permit service on the defendant.” Columbia Ins. Co.
v. Seescandy.com, 185 F.R.D. 573, 577 (N.D. Cal. 1999)
(citing Gillespie v. Civiletti, 629 F.2d 637, 642
(9th Cir. 1980)). Courts grant these requests when the moving
party shows good cause for the early discovery. Semitool,
Inc. v. Tokyo Elec. Am., Inc., 208 F.R.D. 273, 275-76
(N.D. Cal. 2002).
Ninth Circuit has held that when the defendants'
identities are unknown at the time the complaint is filed,
courts may grant plaintiffs leave to take early discovery to
determine the defendants' identities “unless it is
clear that discovery would not uncover the identities, or
that the complaint would be dismissed on other
grounds.” Gillespie, 629 F.2d at 642. A
district court's decision to grant discovery to determine
jurisdictional facts is a matter of discretion. Columbia
Ins. Co., 185 F.R.D. at 578.
courts apply a three-factor test when considering motions for
early discovery to identify certain defendants. Id.
at 578-80. First, the plaintiff should “identify the
missing party with sufficient specificity such that the Court
can determine that defendant is a real person or entity who
could be sued in federal court.” Id. at 578.
Second, the movant must describe “all previous steps
taken to locate the elusive defendant” to ensure that
the plaintiff has made a good faith effort to identify and
serve process on the defendant. Id. at 579. Third,
the plaintiff should establish that its suit against the
defendant could withstand a motion to dismiss. Id.
“[T]o prevent abuse of this extraordinary application
of the discovery process and to ensure that the plaintiff has
standing, ” the plaintiff must show that some act
giving rise to liability actually occurred and that the
discovery is aimed at identifying the person who actually
committed the act. Id. at 579-80.
Identification of Missing Parties with Sufficient
Plaintiff must identify Defendant with enough specificity to
enable the Court to determine that the defendant is a real
person or entity who would be subject to the jurisdiction of
this Court. Id. at 578. “[A] plaintiff
identifies Doe defendants with sufficient specificity by
providing the unique IP addresses assigned to an individual
defendant on the day of the allegedly infringing conduct, and

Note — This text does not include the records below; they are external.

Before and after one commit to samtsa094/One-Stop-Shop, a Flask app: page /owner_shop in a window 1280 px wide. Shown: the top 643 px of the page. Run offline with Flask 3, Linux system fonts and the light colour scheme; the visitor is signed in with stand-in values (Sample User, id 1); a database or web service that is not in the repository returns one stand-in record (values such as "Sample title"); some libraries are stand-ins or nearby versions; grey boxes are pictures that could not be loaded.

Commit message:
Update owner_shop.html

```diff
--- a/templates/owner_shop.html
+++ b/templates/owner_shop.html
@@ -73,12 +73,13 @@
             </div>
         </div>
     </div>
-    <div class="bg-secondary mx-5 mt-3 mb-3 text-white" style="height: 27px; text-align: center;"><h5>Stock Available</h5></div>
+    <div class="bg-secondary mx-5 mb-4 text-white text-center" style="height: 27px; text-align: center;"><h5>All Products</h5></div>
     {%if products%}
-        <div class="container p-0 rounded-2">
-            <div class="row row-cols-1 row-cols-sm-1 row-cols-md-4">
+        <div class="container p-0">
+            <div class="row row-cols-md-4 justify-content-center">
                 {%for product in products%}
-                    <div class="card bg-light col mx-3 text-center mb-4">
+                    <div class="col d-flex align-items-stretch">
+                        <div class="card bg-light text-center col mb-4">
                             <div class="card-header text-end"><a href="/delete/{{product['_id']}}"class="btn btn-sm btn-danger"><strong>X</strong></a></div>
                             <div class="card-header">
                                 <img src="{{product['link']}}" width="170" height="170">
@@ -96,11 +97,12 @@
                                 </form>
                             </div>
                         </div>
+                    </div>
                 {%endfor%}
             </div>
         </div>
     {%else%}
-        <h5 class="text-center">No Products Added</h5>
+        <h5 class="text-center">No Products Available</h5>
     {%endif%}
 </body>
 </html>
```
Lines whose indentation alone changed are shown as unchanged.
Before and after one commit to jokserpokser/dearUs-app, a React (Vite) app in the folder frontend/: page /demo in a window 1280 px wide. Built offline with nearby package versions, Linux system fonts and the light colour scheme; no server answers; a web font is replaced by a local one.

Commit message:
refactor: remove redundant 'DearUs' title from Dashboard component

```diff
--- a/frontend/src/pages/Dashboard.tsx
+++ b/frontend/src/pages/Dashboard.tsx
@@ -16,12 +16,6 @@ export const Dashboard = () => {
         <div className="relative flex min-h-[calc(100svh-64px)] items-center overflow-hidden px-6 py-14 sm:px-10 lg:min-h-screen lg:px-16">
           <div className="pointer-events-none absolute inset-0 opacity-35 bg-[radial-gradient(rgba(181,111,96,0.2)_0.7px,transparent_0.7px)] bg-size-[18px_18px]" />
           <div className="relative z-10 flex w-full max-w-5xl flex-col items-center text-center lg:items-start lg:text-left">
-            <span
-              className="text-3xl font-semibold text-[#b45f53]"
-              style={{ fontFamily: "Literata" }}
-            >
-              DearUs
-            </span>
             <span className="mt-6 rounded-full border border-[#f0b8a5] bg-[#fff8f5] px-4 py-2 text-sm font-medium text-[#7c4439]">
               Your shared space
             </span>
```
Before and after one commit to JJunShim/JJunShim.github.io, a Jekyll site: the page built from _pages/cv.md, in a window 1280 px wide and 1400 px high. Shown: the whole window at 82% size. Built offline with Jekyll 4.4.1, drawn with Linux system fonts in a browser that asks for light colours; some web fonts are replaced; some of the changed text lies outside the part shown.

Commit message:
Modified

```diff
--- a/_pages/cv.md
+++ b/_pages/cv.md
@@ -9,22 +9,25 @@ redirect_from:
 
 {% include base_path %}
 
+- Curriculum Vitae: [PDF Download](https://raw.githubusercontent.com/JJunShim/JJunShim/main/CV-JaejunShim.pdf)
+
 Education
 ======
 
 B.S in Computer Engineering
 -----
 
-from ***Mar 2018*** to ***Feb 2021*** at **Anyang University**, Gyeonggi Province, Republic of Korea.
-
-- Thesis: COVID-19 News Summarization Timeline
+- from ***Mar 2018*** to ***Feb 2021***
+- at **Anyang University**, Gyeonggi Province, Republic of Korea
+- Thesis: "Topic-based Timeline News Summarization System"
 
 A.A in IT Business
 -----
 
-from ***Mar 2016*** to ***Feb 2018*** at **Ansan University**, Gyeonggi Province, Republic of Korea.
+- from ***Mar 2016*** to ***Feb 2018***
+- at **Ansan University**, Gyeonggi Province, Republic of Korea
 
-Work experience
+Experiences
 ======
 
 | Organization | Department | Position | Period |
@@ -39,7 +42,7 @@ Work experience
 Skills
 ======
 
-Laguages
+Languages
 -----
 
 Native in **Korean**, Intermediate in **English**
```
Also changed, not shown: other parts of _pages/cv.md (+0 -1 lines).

by using “geolocation technology” to trace the IP
address to a physical point of origin. 808 Holdings, LLC
v. Collective of Dec. 29, 2011 Sharing Hash, 2012 WL
1648838, at *4 (S.D. Cal. May 4, 2012).
Plaintiff determined the ISP that had provided the subject IP
address associated with Defendant was Cox Communications, and
used geolocation technology to trace the IP address to an
address located within this district. Compl., ¶¶
8-9 & Ex. A; Fieser Decl., ¶¶ 7-9; Stalzer Decl.,
¶ 11. Consequently, Plaintiff has identified Defendant
with sufficient specificity and has satisfied the first
factor of the test for permitting early discovery.
Previous Attempts ...